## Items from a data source
=-=-=-=-=
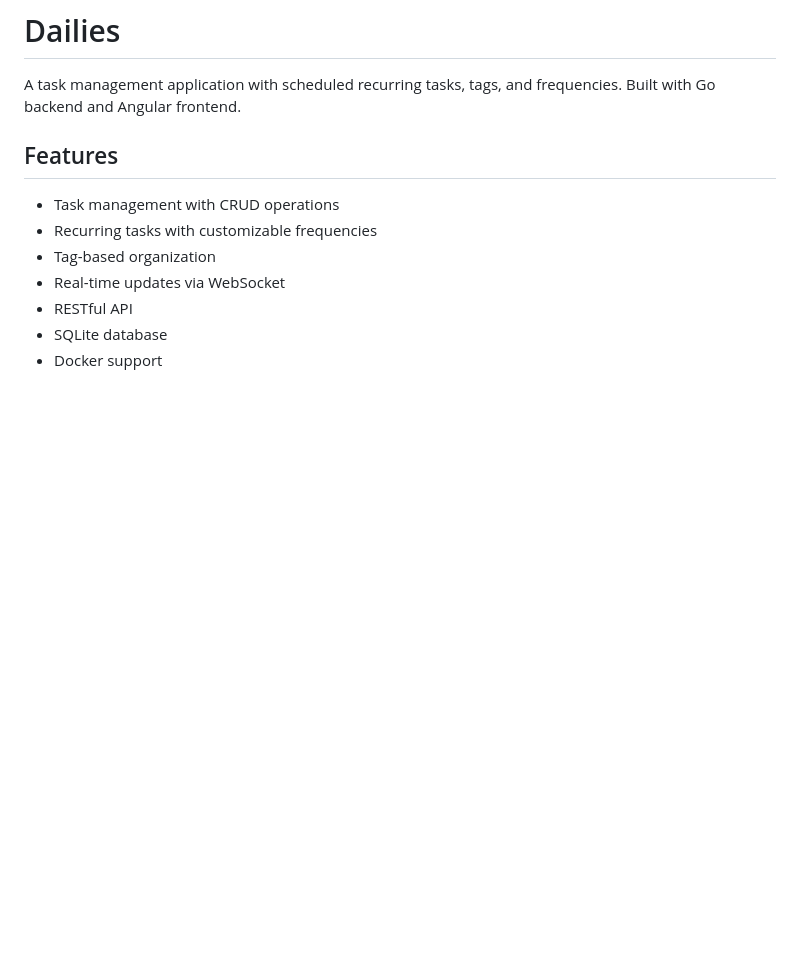
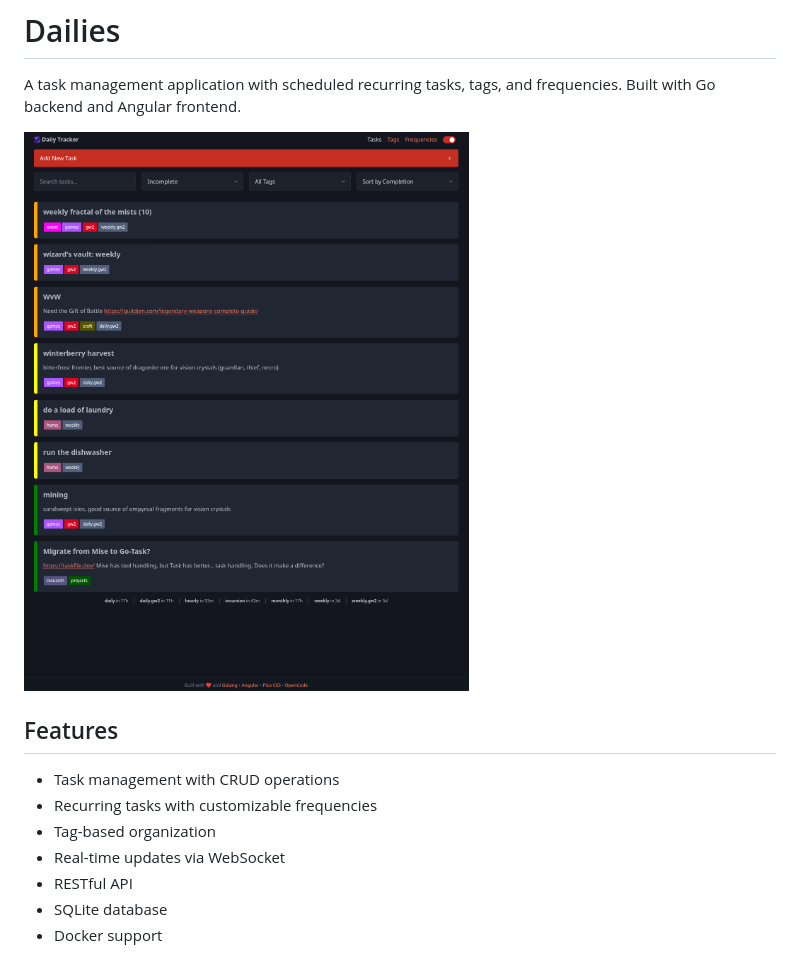
Before and after one commit to jhoffmann/dailies, a Markdown page: README.md, the part around the change. Drawn GitHub-style; pictures changed too: screenshot.png (added); blank space fills up the shorter version.

Commit message:
feat: adding a screenshot

```diff
--- a/README.md
+++ b/README.md
@@ -1,6 +1,8 @@
 # Dailies
 
 A task management application with scheduled recurring tasks, tags, and frequencies. Built with Go backend and Angular frontend.
+
+![screenshot](https://github.com/jhoffmann/dailies/blob/main/screenshot.png?raw=true)
 
 ## Features
 
```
=-=-=-=-=
## Exercise brief
If a line in the records contains the word "README", copy it out.

## Result
Before and after one commit to jhoffmann/dailies, a Markdown page: README.md, the part around the change. Drawn GitHub-style; pictures changed too: screenshot.png (added); blank space fills up the shorter version.
--- a/README.md
+++ b/README.md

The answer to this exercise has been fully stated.